**WHAT YOU SHOULD DO:** Pictures in the records are to be excluded from an otherwise exact copy.

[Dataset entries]
···

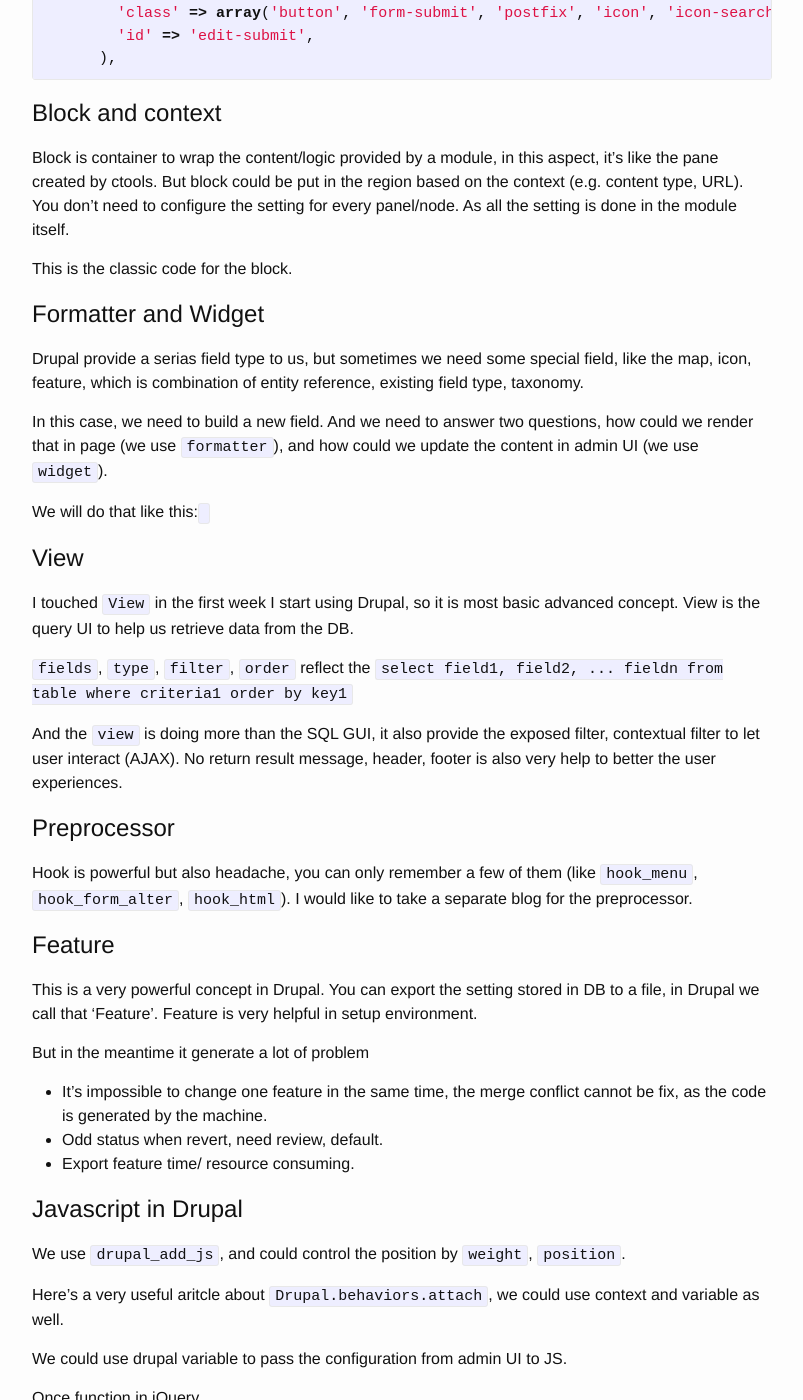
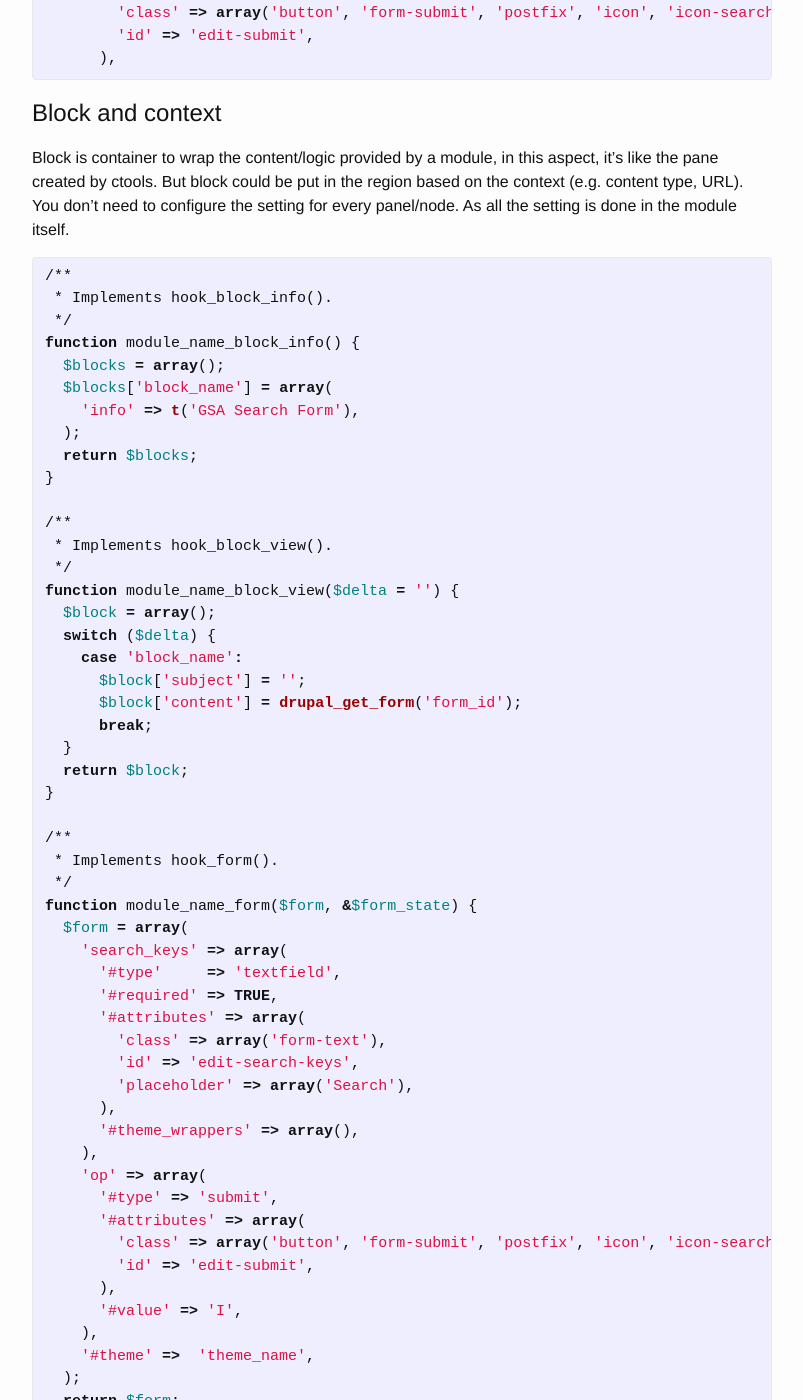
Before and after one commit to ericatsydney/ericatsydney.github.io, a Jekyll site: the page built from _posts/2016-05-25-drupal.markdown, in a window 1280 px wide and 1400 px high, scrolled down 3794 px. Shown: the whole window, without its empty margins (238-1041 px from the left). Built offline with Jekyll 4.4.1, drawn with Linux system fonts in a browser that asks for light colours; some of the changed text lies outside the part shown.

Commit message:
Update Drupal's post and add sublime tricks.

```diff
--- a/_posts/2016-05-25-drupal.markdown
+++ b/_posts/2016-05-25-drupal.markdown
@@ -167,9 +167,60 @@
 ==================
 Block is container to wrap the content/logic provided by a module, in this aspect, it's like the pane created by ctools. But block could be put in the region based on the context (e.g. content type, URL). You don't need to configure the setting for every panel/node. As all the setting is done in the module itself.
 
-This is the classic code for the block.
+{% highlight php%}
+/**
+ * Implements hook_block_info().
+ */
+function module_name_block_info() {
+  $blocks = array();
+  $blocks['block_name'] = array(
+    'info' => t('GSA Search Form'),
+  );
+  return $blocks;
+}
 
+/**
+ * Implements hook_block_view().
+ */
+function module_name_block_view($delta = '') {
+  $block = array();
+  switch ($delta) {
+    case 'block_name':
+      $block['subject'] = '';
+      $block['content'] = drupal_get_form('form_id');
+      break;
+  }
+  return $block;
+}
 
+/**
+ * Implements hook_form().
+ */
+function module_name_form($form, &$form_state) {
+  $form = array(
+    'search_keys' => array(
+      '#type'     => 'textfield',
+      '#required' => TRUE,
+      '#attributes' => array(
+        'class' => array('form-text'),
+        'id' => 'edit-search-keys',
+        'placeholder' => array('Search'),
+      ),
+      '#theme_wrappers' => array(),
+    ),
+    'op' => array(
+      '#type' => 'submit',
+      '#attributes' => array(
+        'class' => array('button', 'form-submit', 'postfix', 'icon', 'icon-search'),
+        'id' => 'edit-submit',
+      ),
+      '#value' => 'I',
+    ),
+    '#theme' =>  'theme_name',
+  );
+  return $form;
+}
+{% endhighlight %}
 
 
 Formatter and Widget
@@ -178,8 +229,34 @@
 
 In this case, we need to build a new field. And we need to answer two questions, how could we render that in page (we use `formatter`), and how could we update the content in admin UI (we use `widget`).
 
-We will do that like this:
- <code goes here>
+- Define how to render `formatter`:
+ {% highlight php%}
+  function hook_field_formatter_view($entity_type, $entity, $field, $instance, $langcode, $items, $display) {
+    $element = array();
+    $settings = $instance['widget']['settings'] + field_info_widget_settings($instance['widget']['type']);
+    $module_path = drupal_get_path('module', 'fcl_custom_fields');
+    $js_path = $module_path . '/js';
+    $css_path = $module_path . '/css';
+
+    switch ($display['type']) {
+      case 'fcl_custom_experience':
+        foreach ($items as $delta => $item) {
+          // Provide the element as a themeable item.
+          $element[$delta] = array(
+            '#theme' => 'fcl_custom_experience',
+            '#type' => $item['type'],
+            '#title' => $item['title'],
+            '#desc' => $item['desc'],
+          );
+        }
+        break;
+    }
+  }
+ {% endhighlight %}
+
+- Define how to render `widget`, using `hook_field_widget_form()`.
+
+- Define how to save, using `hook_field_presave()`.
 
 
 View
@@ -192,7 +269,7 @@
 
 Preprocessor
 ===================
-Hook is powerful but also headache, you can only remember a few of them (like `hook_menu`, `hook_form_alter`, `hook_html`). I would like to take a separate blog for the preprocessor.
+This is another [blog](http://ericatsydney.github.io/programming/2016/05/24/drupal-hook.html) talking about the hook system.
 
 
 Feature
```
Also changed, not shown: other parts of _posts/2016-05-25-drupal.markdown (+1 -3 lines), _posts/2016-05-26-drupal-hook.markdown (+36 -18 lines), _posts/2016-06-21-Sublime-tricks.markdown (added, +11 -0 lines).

···

**EXERCISE RESPONSE:**
Before and after one commit to ericatsydney/ericatsydney.github.io, a Jekyll site: the page built from _posts/2016-05-25-drupal.markdown, in a window 1280 px wide and 1400 px high, scrolled down 3794 px. Shown: the whole window, without its empty margins (238-1041 px from the left). Built offline with Jekyll 4.4.1, drawn with Linux system fonts in a browser that asks for light colours; some of the changed text lies outside the part shown.

Commit message:
Update Drupal's post and add sublime tricks.

```diff
--- a/_posts/2016-05-25-drupal.markdown
+++ b/_posts/2016-05-25-drupal.markdown
@@ -167,9 +167,60 @@
 ==================
 Block is container to wrap the content/logic provided by a module, in this aspect, it's like the pane created by ctools. But block could be put in the region based on the context (e.g. content type, URL). You don't need to configure the setting for every panel/node. As all the setting is done in the module itself.
 
-This is the classic code for the block.
+{% highlight php%}
+/**
+ * Implements hook_block_info().
+ */
+function module_name_block_info() {
+  $blocks = array();
+  $blocks['block_name'] = array(
+    'info' => t('GSA Search Form'),
+  );
+  return $blocks;
+}
 
+/**
+ * Implements hook_block_view().
+ */
+function module_name_block_view($delta = '') {
+  $block = array();
+  switch ($delta) {
+    case 'block_name':
+      $block['subject'] = '';
+      $block['content'] = drupal_get_form('form_id');
+      break;
+  }
+  return $block;
+}
 
+/**
+ * Implements hook_form().
+ */
+function module_name_form($form, &$form_state) {
+  $form = array(
+    'search_keys' => array(
+      '#type'     => 'textfield',
+      '#required' => TRUE,
+      '#attributes' => array(
+        'class' => array('form-text'),
+        'id' => 'edit-search-keys',
+        'placeholder' => array('Search'),
+      ),
+      '#theme_wrappers' => array(),
+    ),
+    'op' => array(
+      '#type' => 'submit',
+      '#attributes' => array(
+        'class' => array('button', 'form-submit', 'postfix', 'icon', 'icon-search'),
+        'id' => 'edit-submit',
+      ),
+      '#value' => 'I',
+    ),
+    '#theme' =>  'theme_name',
+  );
+  return $form;
+}
+{% endhighlight %}
 
 
 Formatter and Widget
@@ -178,8 +229,34 @@
 
 In this case, we need to build a new field. And we need to answer two questions, how could we render that in page (we use `formatter`), and how could we update the content in admin UI (we use `widget`).
 
-We will do that like this:
- <code goes here>
+- Define how to render `formatter`:
+ {% highlight php%}
+  function hook_field_formatter_view($entity_type, $entity, $field, $instance, $langcode, $items, $display) {
+    $element = array();
+    $settings = $instance['widget']['settings'] + field_info_widget_settings($instance['widget']['type']);
+    $module_path = drupal_get_path('module', 'fcl_custom_fields');
+    $js_path = $module_path . '/js';
+    $css_path = $module_path . '/css';
+
+    switch ($display['type']) {
+      case 'fcl_custom_experience':
+        foreach ($items as $delta => $item) {
+          // Provide the element as a themeable item.
+          $element[$delta] = array(
+            '#theme' => 'fcl_custom_experience',
+            '#type' => $item['type'],
+            '#title' => $item['title'],
+            '#desc' => $item['desc'],
+          );
+        }
+        break;
+    }
+  }
+ {% endhighlight %}
+
+- Define how to render `widget`, using `hook_field_widget_form()`.
+
+- Define how to save, using `hook_field_presave()`.
 
 
 View
@@ -192,7 +269,7 @@
 
 Preprocessor
 ===================
-Hook is powerful but also headache, you can only remember a few of them (like `hook_menu`, `hook_form_alter`, `hook_html`). I would like to take a separate blog for the preprocessor.
+This is another [blog](http://ericatsydney.github.io/programming/2016/05/24/drupal-hook.html) talking about the hook system.
 
 
 Feature
```
Also changed, not shown: other parts of _posts/2016-05-25-drupal.markdown (+1 -3 lines), _posts/2016-05-26-drupal-hook.markdown (+36 -18 lines), _posts/2016-06-21-Sublime-tricks.markdown (added, +11 -0 lines).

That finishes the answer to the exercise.